Currently, the plot at West 29th Avenue and Chestnut Place is filled with rocks and a few small trees. It is surrounded by new apartments.
Chestnut Place LLC has requested the city of Denver, which owns the plot, to vacate the area so it can build an eight-story hotel in the area. That’s because the land is technically a public right-of-way that was obtained by the city in the 1870s. The area around it has developed over time, but the designation for the plot has remained the same over the past 150 years.
Under state law, the city can’t sell a public right-of-way. If the right-of-way is not being used for transportation or other factors, an adjacent property can request the city vacate the area. The Department of Public Works oversees these requests, charging $1,600 in fees for review. They receive between two to three dozen of these vacation projects per year.
“I’m very uncomfortable with the fact that we’re going to be giving away almost 6,000 square feet to a developer for free,” said Councilwoman Candi CdeBaca during a Council Land Use, Transportation and Infrastructure Committee meeting Tuesday.
The request had 42 people filing protests about the proposal, but Director of Public Works Right of Way Services Matt Bryner said there was no technical merit found. The complaints included people valuing green space, protesting the density and pointing out that there is a B Cycle station on the lot.
Councilwoman Amanda Sandoval asked why the fees weren’t higher for the process to reflect rising property value, as the rates were set in 2003.
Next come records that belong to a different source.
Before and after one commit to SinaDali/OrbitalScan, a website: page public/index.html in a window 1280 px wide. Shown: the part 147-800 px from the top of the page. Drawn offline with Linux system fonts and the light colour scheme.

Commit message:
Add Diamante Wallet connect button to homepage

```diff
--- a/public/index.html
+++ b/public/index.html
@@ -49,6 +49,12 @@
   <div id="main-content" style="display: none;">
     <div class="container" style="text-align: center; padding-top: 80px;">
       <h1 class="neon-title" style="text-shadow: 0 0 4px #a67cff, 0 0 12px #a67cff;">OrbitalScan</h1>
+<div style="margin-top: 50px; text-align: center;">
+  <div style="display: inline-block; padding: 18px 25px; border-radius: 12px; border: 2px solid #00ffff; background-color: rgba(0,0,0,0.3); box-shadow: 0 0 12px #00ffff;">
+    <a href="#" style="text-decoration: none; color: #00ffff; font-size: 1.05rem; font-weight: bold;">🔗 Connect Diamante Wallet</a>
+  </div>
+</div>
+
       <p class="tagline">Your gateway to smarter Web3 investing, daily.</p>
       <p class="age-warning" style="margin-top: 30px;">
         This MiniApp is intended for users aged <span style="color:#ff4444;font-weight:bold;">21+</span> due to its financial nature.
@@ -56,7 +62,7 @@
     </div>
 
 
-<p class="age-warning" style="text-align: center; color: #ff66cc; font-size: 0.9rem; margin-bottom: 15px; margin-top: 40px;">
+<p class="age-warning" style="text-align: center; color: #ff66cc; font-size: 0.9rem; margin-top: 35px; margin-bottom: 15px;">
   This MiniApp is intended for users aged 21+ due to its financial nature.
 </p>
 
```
“So we’re making decisions in 2019 based on fees that were established in 2003?” Sandoval asked.
The FOX31 Problem Solvers asked Public Works the same question and are waiting for a response.AlertMe